Despite that experience I have not shied away from drinking the wines of Henriques & Henriques during the years that have since elapsed. In the UK those wines which are readily available tend to be on the younger side, blended rather than single-vintage colheita or garrafeira (see, I do know some Portuguese words) wines, but this week’s 15-year old wine has a touch more maturity to it than many which are widely offered, most of which are five- or ten-years old. Sadly, I have found Madeira from the 1834 vintage is not commonly offered for sale at my local store or corner shop; the exact opposite is true on the island itself, where every corner store and gift shop in every town and village seems to have an array of old vintages dating back to the early 20th century for sale.

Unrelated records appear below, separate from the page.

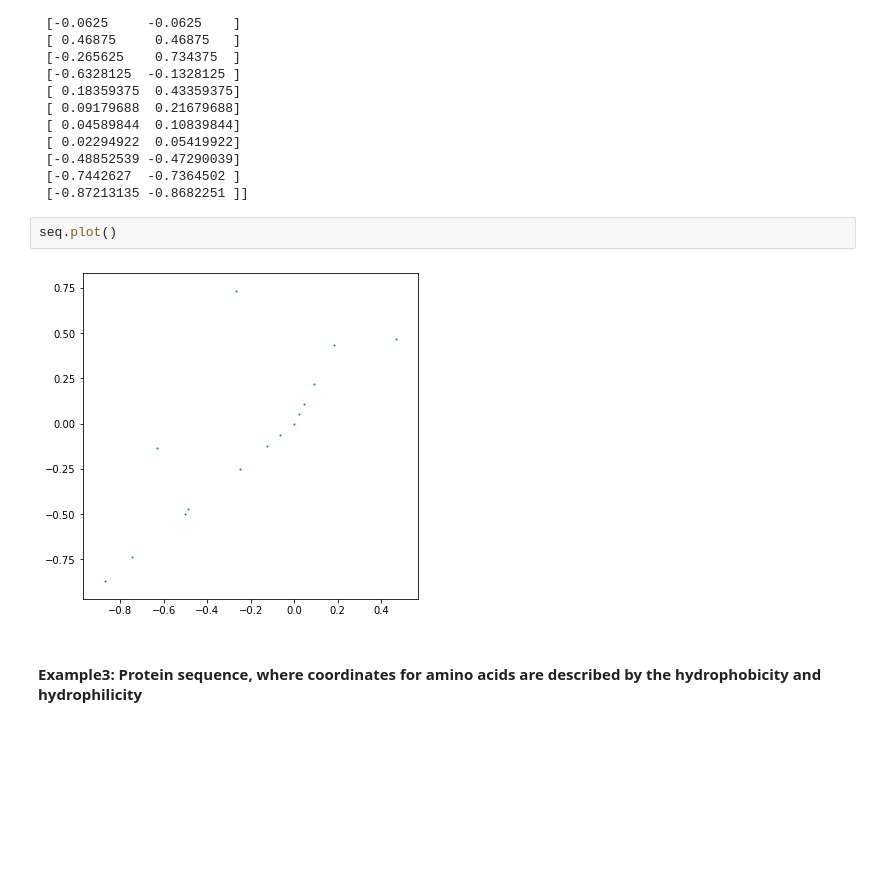
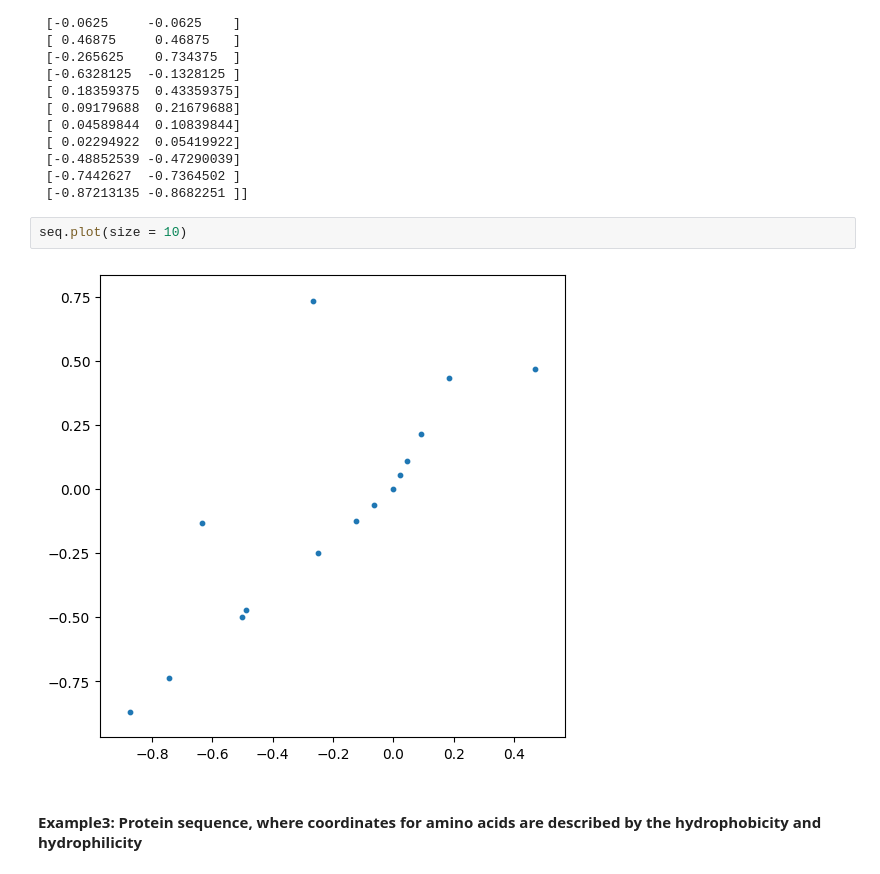
Before and after one commit to adkwazar/CGR, a Jupyter notebook: examples/Examples.ipynb, the cells around one changed output. Saved outputs shown, nothing was run; the diff lists cells and outputs as text; blank space fills up the shorter version.

```diff
--- a/examples/Examples.ipynb
+++ b/examples/Examples.ipynb
@@ -44,9 +44,9 @@ print(seq.representation())
  [-0.7442627  -0.7364502 ]
  [-0.87213135 -0.8682251 ]]
 # %%
-seq.plot()
+seq.plot(size = 10)
 # %% [output]
-[figure, old version]
+[figure, new version]
 # %% [markdown]
 <h4> Example3: Protein sequence, where coordinates for amino acids are described by the hydrophobicity and hydrophilicity
 # %%
```
Also changed, not shown: parts of 6 cells of this notebook.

As well as having a little age this also offers an encounter with Boal (also known as Bual, or Malvasia Fina) which is far from the most abundant variety on the island, with a mere 16-or-so hectares planted. It tends to be found in very small parcels on the south coast, at relatively low altitudes, and it produces small and tightly packed bunches of sweet grapes which lend themselves to sweet wine, as is the case with this Henriques & Henriques Madeira 15-Year Old Boal. In the glass it displays a golden caramelised hue, with a gentle green tinge around the rim, said to be typical for old Madeira although when tasting blind I have also seen it in some other fortified styles. The nose is explosive and carries undeniable suggestions of the sweetness of the palate, as along with the baked earth and toasted hazelnut character that betrays the oxidised base upon which the wine is built there are also flavours of dried fruits, especially dried figs and raisins, their sweetness concentrated by age and desiccation. Appropriately plush on the palate, with those same caramelised fruits, along with smoky toasted hazelnuts, it is supported here by a firm acid backbone which lends the wine an upright and firm style, undeniably acid driven, the finish long and energetic as a result. This is a very good example of the style, with some emerging complexities, and it has plenty of harmony too. This wine serves as a very solid stepping stone to the great aged wines of the island; the best way to taste such delights, as I have already hinted, is of course to visit the island for yourself, something I unreservedly recommend. Your could tour the corners shops looking for bargain bottled, but better would be to make an appointment to taste. Provided your host actually appears, you should be in for a vinous treat. 92/100 (27/1/20)